With the scenario that you laid out (ie. 5% and 10% loans), it makes no sense at all. The problem is, when you're in trouble the rates are never 5% or 10%.
Getting behind on credit cards sucks and is really hard to recover from. The problem with multiple accounts is that as the banks tack on fees and raise your interest rate to the default rate (usually 30%) when you give them any excuse (late payment, over the limit, etc). The banks will also cut your credit lines as you make payments, making it more likely that you will bump over the limit and be back in "default" status.
One payment, even at a slightly higher rate is preferable when you're deep in the hole because you can actually pay enough to hit principal. If you have assets like a house, you'll get a much better rate as well. In a scenario where you're paying 22-25% interest, your minimum payment will be $150-200 a month, and that is mostly interest and penalty. "One big loan" will usually result in a smaller payment, and you don't end up in a situation where the banks are jockeying for position so they get paid first.
The danger of consolidation is that you'll stop triggering defaults and keep making your payments, so your credit score will improve. Then the vultures will start circling and offering you more credit cards.
EDIT: Mea Culpa.
I wrote this based on experiences of close friends whom I've helped out over the years, not realizing how the law changed in 2009.
Back around 2004, a single late payment would trigger universal default on most cards, jacking all rates up to 30% and slashing credit lines, resulting in over the limit and other fees. Credit card banks generally apply payments (in order, to interest on penalties, penalties, interest on principal, principal) in a way that makes it very difficult to pay down principal for people deep in debt. They would also offer "payment plans" to entice you to pay Bank B vs. Bank A, which would trigger overlimit fees from Bank A.
Another change is that minimum payments were generally 2% of statement balance, which often didn't cover the monthly finance charge. The new law changed that, resulting in a payment of 1% of balance + accrued interest.
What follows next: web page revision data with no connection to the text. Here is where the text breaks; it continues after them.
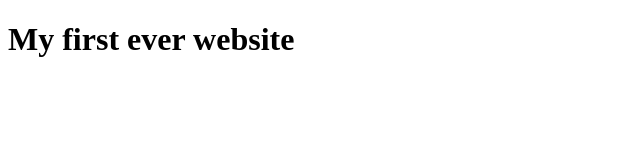
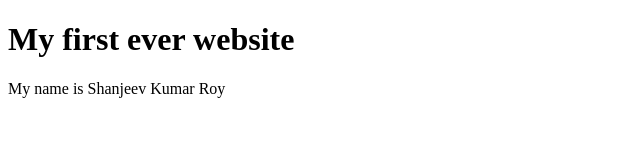
Before and after one commit to Shanjeev-Kumar-Roy/my-first-project, a plain HTML site: page index.html in a window 1280 px wide. Shown: the whole page, without its empty margins (0-640 px from the left). Drawn offline with Linux system fonts and the light colour scheme.

Commit message:
something edited

```diff
--- a/index.html
+++ b/index.html
@@ -8,5 +8,6 @@
 </head>
 <body>
     <h1>My first ever website</h1>
+    <p>My name is Shanjeev Kumar Roy</p>
 </body>
 </html>
```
Under the old regime, consolidation made it less likely that various circumstances would trigger default, and gave the struggling debtor one throat to choke. With the new rules, there are definitely a smaller number of scenarios where consolidation actually makes sense.